Records drawn from a dataset:
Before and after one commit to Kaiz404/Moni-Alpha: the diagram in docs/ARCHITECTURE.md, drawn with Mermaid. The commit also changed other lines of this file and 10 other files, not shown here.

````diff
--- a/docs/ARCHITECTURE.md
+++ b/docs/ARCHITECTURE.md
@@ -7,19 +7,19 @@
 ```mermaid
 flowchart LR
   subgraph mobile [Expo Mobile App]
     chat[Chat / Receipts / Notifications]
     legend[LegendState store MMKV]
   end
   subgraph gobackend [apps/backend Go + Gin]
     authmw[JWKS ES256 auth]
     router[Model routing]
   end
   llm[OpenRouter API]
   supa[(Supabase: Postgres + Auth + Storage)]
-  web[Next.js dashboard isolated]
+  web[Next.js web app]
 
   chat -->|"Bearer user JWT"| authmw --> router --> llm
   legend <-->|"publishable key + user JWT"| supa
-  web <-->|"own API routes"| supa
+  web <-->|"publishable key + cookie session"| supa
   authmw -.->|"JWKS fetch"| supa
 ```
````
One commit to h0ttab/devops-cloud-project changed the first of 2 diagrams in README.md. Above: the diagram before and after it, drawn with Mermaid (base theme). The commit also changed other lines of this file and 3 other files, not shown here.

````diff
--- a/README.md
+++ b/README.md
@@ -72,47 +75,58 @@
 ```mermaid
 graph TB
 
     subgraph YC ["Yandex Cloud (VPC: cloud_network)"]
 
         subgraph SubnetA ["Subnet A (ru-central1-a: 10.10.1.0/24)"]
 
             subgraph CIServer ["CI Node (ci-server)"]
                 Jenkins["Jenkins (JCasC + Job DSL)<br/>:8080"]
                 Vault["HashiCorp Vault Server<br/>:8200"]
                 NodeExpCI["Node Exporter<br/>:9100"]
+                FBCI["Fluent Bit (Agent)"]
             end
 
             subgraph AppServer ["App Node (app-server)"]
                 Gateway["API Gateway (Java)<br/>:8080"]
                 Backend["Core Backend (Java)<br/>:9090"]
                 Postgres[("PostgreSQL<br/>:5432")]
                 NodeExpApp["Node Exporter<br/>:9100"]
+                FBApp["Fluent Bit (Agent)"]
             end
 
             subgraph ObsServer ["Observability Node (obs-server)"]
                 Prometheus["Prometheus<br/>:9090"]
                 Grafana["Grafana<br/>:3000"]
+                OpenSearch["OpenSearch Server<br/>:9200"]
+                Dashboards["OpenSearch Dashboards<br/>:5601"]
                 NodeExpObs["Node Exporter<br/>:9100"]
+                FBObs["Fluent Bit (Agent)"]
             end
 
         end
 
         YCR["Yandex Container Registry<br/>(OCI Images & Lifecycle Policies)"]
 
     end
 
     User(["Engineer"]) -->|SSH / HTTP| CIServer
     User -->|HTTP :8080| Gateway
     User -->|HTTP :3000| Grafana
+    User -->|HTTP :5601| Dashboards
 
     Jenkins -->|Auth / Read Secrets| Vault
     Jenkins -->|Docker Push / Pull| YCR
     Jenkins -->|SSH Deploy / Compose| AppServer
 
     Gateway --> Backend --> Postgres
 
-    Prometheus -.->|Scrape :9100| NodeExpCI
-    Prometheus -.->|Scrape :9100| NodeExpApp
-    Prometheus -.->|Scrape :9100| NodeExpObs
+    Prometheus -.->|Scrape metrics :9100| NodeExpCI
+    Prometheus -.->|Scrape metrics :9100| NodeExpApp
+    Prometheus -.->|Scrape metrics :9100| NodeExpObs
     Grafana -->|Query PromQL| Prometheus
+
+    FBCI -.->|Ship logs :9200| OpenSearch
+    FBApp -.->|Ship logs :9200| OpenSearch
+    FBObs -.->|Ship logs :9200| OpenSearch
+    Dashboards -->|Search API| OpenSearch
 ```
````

_Your objective_
Write out the data again in full. Match it exactly.

_Answer box_
Before and after one commit to Kaiz404/Moni-Alpha: the diagram in docs/ARCHITECTURE.md, drawn with Mermaid. The commit also changed other lines of this file and 10 other files, not shown here.

````diff
--- a/docs/ARCHITECTURE.md
+++ b/docs/ARCHITECTURE.md
@@ -7,19 +7,19 @@
 ```mermaid
 flowchart LR
   subgraph mobile [Expo Mobile App]
     chat[Chat / Receipts / Notifications]
     legend[LegendState store MMKV]
   end
   subgraph gobackend [apps/backend Go + Gin]
     authmw[JWKS ES256 auth]
     router[Model routing]
   end
   llm[OpenRouter API]
   supa[(Supabase: Postgres + Auth + Storage)]
-  web[Next.js dashboard isolated]
+  web[Next.js web app]
 
   chat -->|"Bearer user JWT"| authmw --> router --> llm
   legend <-->|"publishable key + user JWT"| supa
-  web <-->|"own API routes"| supa
+  web <-->|"publishable key + cookie session"| supa
   authmw -.->|"JWKS fetch"| supa
 ```
````
One commit to h0ttab/devops-cloud-project changed the first of 2 diagrams in README.md. Above: the diagram before and after it, drawn with Mermaid (base theme). The commit also changed other lines of this file and 3 other files, not shown here.

````diff
--- a/README.md
+++ b/README.md
@@ -72,47 +75,58 @@
 ```mermaid
 graph TB
 
     subgraph YC ["Yandex Cloud (VPC: cloud_network)"]
 
         subgraph SubnetA ["Subnet A (ru-central1-a: 10.10.1.0/24)"]
 
             subgraph CIServer ["CI Node (ci-server)"]
                 Jenkins["Jenkins (JCasC + Job DSL)<br/>:8080"]
                 Vault["HashiCorp Vault Server<br/>:8200"]
                 NodeExpCI["Node Exporter<br/>:9100"]
+                FBCI["Fluent Bit (Agent)"]
             end
 
             subgraph AppServer ["App Node (app-server)"]
                 Gateway["API Gateway (Java)<br/>:8080"]
                 Backend["Core Backend (Java)<br/>:9090"]
                 Postgres[("PostgreSQL<br/>:5432")]
                 NodeExpApp["Node Exporter<br/>:9100"]
+                FBApp["Fluent Bit (Agent)"]
             end
 
             subgraph ObsServer ["Observability Node (obs-server)"]
                 Prometheus["Prometheus<br/>:9090"]
                 Grafana["Grafana<br/>:3000"]
+                OpenSearch["OpenSearch Server<br/>:9200"]
+                Dashboards["OpenSearch Dashboards<br/>:5601"]
                 NodeExpObs["Node Exporter<br/>:9100"]
+                FBObs["Fluent Bit (Agent)"]
             end
 
         end
 
         YCR["Yandex Container Registry<br/>(OCI Images & Lifecycle Policies)"]
 
     end
 
     User(["Engineer"]) -->|SSH / HTTP| CIServer
     User -->|HTTP :8080| Gateway
     User -->|HTTP :3000| Grafana
+    User -->|HTTP :5601| Dashboards
 
     Jenkins -->|Auth / Read Secrets| Vault
     Jenkins -->|Docker Push / Pull| YCR
     Jenkins -->|SSH Deploy / Compose| AppServer
 
     Gateway --> Backend --> Postgres
 
-    Prometheus -.->|Scrape :9100| NodeExpCI
-    Prometheus -.->|Scrape :9100| NodeExpApp
-    Prometheus -.->|Scrape :9100| NodeExpObs
+    Prometheus -.->|Scrape metrics :9100| NodeExpCI
+    Prometheus -.->|Scrape metrics :9100| NodeExpApp
+    Prometheus -.->|Scrape metrics :9100| NodeExpObs
     Grafana -->|Query PromQL| Prometheus
+
+    FBCI -.->|Ship logs :9200| OpenSearch
+    FBApp -.->|Ship logs :9200| OpenSearch
+    FBObs -.->|Ship logs :9200| OpenSearch
+    Dashboards -->|Search API| OpenSearch
 ```
````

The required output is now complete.